2. The average yield per acre from close-folding was 241 cow-days, 732 gal. of milk and 320 lb. live-weight gain—equivalent to 632 lb. digestible crude protein and 4316 lb. starch equivalent. Rotational grazing on similar adjoining paddocks gave 181 cow-days, 557 gal. of milk and 285 lb. liveweight gain per acre, equivalent to 486 lb. digestible crude protein and 3371 lb. starch equivalent.
3. The average daily milk yield per cow was 29·5 lb. for one group and 30·2 lb. for the other. For close-folding it was 29·6 lb. and for rotational grazing it was 30·1 lb., none of the differences being significant.

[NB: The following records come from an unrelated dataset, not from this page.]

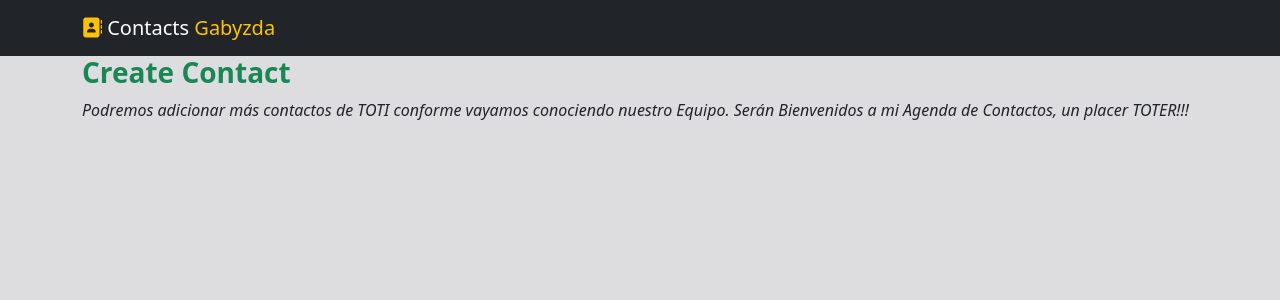
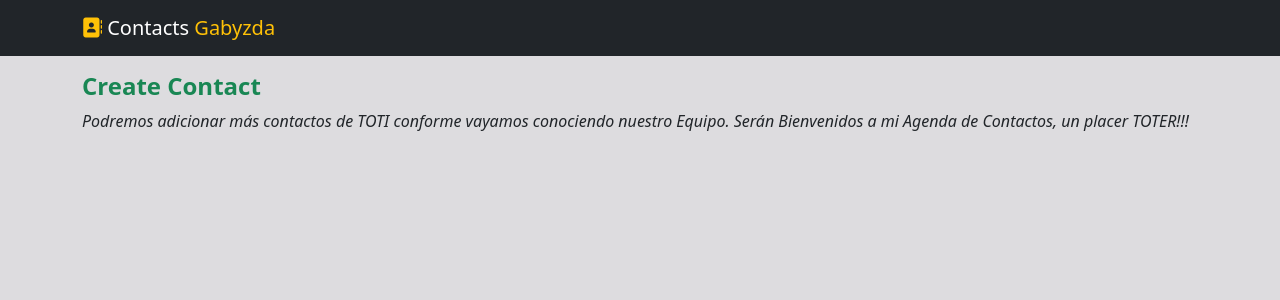
Before and after one commit to Gabyzda/agenda-contatos, a React (Create React App) app: page /contacts/add in a window 1280 px wide. Shown: the top 300 px of the page. Built offline with nearby package versions, Linux system fonts and the light colour scheme.

Commit message:
Añadido margen en saludo AddContact y letra menor

```diff
--- a/src/components/Contacts/AddContact/AddContact.js
+++ b/src/components/Contacts/AddContact/AddContact.js
@@ -3,10 +3,10 @@ import React from 'react';
 const AddContact = () => {
     return (
         <>
-            <section className='Add-Contact'>
+            <section className='add-contact p-3'>
                 <div className='container'>
                     <div className='row'>
-                        <p className='h3 text-success fw-bold'>Create Contact</p>
+                        <p className='h4 text-success fw-bold'>Create Contact</p>
                         <p className='fst-italic'>Podremos adicionar más contactos de TOTI conforme vayamos conociendo nuestro Equipo. Serán Bienvenidos a mi Agenda de Contactos, un placer TOTER!!!</p>
 
                     </div>
```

Nor were any differences in the average live weight of the groups or in their live-weight gains significant.
4. The increased production per acre from closefolding compared with rotational grazing—amounting to 20–40%—could be related to the increased efficiency with which the available pasture was consumed.

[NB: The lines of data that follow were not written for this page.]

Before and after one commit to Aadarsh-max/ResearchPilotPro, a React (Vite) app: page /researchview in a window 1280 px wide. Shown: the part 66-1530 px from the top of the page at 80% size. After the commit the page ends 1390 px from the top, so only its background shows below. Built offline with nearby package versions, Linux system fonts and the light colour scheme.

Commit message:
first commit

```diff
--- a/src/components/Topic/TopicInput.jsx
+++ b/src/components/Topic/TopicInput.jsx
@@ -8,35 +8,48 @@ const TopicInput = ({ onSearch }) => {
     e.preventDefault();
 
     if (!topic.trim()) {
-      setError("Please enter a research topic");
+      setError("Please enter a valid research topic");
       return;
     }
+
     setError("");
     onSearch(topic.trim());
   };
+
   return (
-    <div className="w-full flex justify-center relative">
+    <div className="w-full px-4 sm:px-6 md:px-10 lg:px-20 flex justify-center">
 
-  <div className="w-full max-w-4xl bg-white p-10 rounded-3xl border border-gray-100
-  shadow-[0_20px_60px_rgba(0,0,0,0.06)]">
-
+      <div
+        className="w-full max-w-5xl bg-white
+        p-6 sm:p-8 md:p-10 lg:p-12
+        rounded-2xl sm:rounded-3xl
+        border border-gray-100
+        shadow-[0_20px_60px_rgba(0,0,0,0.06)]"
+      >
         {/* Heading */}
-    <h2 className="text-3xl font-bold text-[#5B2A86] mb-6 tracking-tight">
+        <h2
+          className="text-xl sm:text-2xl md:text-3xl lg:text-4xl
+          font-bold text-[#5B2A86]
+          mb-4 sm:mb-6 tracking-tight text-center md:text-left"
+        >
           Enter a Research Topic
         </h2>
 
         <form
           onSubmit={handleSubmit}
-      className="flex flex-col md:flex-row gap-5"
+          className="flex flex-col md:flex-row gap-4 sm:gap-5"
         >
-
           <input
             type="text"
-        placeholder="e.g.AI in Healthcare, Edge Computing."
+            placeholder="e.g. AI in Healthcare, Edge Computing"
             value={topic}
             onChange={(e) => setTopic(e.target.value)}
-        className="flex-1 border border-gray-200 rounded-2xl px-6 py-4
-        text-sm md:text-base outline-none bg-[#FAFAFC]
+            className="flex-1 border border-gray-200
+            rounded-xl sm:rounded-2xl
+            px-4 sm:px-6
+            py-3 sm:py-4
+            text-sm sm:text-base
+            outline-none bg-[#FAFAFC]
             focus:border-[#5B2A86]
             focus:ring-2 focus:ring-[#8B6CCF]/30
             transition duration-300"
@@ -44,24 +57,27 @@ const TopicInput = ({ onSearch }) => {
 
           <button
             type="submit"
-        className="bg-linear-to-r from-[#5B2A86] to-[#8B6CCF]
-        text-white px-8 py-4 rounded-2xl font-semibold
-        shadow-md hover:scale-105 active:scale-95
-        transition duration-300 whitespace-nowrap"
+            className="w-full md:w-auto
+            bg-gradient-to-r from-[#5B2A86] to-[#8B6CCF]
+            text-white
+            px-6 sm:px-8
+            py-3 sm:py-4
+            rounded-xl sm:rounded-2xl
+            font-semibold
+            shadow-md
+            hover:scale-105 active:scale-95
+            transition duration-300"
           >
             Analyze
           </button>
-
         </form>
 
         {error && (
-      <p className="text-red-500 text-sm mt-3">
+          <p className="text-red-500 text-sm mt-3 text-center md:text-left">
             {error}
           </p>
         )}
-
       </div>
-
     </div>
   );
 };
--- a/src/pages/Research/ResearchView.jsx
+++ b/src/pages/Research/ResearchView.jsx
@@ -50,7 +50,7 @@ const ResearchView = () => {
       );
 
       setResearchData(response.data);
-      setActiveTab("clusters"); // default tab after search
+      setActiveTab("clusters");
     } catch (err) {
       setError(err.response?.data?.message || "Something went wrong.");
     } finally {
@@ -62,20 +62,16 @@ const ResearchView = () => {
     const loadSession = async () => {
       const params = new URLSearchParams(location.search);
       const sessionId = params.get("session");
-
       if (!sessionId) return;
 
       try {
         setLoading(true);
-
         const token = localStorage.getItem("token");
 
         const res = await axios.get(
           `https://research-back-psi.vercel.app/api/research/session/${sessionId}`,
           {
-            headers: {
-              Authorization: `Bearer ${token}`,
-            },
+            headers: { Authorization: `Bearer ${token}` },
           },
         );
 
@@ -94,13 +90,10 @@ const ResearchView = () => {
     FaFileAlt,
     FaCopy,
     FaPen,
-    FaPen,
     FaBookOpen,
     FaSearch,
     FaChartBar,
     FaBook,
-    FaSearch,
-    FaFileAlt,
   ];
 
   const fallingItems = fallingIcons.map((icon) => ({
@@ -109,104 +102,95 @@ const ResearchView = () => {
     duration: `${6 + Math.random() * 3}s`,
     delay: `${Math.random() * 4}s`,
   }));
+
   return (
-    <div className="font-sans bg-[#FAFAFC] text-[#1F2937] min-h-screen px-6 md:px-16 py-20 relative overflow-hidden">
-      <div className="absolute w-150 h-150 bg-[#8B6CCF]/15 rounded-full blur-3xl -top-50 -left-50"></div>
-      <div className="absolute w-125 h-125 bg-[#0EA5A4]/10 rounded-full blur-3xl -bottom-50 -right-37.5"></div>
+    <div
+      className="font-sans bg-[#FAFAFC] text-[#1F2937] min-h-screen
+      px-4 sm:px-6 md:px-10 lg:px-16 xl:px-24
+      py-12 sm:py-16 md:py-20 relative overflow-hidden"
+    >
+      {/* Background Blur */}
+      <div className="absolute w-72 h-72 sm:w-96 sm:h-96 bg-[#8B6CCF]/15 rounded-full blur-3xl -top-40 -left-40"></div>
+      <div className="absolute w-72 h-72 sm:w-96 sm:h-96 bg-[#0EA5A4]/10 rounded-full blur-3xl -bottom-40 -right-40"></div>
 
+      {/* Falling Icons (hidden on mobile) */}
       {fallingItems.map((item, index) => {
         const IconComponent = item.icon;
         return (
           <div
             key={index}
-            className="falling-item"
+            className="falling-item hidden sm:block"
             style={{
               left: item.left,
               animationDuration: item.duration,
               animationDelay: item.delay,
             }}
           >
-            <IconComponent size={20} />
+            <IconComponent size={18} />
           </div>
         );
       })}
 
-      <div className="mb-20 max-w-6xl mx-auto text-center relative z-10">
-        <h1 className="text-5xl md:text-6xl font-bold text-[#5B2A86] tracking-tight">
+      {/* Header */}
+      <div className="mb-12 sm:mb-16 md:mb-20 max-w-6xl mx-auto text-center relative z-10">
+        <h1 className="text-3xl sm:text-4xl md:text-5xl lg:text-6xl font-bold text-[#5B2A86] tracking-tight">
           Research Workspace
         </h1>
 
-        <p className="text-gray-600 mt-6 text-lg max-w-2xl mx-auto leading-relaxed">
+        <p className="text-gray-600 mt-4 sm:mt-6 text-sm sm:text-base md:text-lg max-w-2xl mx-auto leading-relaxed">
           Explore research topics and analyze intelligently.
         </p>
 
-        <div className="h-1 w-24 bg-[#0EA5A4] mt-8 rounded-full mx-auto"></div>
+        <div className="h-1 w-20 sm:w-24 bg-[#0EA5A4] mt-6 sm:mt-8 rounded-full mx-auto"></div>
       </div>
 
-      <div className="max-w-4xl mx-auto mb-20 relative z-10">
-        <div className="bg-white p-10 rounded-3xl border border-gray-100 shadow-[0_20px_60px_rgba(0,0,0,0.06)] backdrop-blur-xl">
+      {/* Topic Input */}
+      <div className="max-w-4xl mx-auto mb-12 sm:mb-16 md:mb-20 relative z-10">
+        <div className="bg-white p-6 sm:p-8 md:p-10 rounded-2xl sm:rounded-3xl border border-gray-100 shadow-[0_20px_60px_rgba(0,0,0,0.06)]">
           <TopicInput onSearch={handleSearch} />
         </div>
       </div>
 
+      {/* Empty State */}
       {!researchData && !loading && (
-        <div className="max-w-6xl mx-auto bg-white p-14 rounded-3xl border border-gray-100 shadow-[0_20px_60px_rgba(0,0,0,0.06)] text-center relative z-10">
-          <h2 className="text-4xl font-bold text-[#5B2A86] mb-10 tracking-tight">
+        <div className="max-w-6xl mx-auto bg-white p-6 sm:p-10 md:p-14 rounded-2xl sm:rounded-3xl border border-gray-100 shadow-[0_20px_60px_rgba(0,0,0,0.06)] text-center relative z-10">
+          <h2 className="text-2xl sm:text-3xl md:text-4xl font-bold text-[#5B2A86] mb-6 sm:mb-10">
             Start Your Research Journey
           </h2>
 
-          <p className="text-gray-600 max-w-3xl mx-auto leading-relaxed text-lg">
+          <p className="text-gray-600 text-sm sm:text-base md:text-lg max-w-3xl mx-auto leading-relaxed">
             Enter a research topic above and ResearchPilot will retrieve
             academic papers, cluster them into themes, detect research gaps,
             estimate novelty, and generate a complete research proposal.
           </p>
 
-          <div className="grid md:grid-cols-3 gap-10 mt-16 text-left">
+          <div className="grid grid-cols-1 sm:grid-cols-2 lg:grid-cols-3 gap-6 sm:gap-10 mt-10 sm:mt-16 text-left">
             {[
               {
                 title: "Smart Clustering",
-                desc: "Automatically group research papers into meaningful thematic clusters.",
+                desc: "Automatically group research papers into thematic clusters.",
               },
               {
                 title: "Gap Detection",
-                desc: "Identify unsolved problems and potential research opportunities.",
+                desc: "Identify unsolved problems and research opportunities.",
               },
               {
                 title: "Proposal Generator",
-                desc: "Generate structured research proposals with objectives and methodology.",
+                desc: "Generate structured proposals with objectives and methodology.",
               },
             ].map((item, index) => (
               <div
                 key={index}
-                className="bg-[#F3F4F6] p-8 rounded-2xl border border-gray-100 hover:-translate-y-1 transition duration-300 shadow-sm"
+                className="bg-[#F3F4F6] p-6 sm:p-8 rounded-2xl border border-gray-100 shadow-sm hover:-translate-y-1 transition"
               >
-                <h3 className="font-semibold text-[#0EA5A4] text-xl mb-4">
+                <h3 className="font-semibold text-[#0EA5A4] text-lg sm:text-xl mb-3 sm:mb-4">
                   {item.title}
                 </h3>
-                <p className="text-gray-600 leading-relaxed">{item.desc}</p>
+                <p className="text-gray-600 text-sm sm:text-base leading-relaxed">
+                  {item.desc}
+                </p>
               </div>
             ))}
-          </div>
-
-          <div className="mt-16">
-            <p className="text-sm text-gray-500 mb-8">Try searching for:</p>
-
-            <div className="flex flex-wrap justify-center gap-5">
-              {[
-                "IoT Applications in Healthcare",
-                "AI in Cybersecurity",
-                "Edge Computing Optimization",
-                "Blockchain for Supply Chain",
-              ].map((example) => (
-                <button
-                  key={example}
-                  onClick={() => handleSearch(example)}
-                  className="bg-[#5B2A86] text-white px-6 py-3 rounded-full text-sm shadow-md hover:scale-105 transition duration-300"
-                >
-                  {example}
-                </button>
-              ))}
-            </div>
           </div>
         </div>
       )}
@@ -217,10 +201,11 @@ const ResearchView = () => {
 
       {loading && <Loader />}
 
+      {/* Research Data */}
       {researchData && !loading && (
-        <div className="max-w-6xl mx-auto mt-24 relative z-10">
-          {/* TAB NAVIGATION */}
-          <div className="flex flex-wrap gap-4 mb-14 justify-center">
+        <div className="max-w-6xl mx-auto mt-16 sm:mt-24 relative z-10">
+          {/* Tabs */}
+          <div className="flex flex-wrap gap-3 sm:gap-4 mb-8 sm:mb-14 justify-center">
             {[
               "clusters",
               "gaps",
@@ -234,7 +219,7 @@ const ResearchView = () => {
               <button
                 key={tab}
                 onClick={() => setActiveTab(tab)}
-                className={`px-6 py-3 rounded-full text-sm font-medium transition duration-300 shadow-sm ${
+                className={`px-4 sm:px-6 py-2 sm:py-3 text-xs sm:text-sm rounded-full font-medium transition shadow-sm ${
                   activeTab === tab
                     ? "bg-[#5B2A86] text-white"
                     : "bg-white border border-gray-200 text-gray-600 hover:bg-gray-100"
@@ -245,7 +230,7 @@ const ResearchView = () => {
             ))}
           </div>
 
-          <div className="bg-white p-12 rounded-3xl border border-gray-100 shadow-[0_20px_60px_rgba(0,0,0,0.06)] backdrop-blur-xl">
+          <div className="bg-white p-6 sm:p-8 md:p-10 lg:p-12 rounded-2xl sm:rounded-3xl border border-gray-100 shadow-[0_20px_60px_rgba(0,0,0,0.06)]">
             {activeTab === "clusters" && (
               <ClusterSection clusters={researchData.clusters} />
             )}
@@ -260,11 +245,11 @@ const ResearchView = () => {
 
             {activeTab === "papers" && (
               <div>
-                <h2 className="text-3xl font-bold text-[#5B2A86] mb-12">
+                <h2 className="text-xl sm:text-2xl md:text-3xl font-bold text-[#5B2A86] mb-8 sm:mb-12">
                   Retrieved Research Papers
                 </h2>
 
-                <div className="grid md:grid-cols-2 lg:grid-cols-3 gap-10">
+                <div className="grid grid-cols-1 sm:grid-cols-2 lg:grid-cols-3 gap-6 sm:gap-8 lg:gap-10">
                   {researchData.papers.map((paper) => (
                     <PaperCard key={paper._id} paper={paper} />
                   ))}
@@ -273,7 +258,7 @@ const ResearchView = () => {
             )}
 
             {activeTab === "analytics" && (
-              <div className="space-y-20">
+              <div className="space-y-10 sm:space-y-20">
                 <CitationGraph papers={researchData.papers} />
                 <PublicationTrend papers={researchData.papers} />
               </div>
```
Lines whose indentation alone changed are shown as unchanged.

5. Close-folding had no harmful effect on the pastures. Although the season was exceptionally wet, poaching occurred only in the gates and alleyways. 6. The frequent applications of nitrogenous fertilizer throughout the season maintained regular production of good herbage. In June and July, however, despite the fertilizer applied, the crudeprotein content dropped on some paddocks to 13% of the dry matter, a figure barely sufficient to maintain high milk yields.
7. Comparison of the production per acre in 1950 with that in 1949 where close-folding was used, showed an increase of 34% in starch equivalent utilized on the permanent pasture. For each extra cwt. ‘Nitro-Chalk’ applied in 1950 over that in 1949, 190 lb. starch equivalent were produced. On the cocksfoot the response to additional nitrogen was reduced because of potash deficiency induced by cropping for grass-drying in 1948.
8. The factors affecting the increased production from close-folding and the fertilizer requirements of pasture are discussed.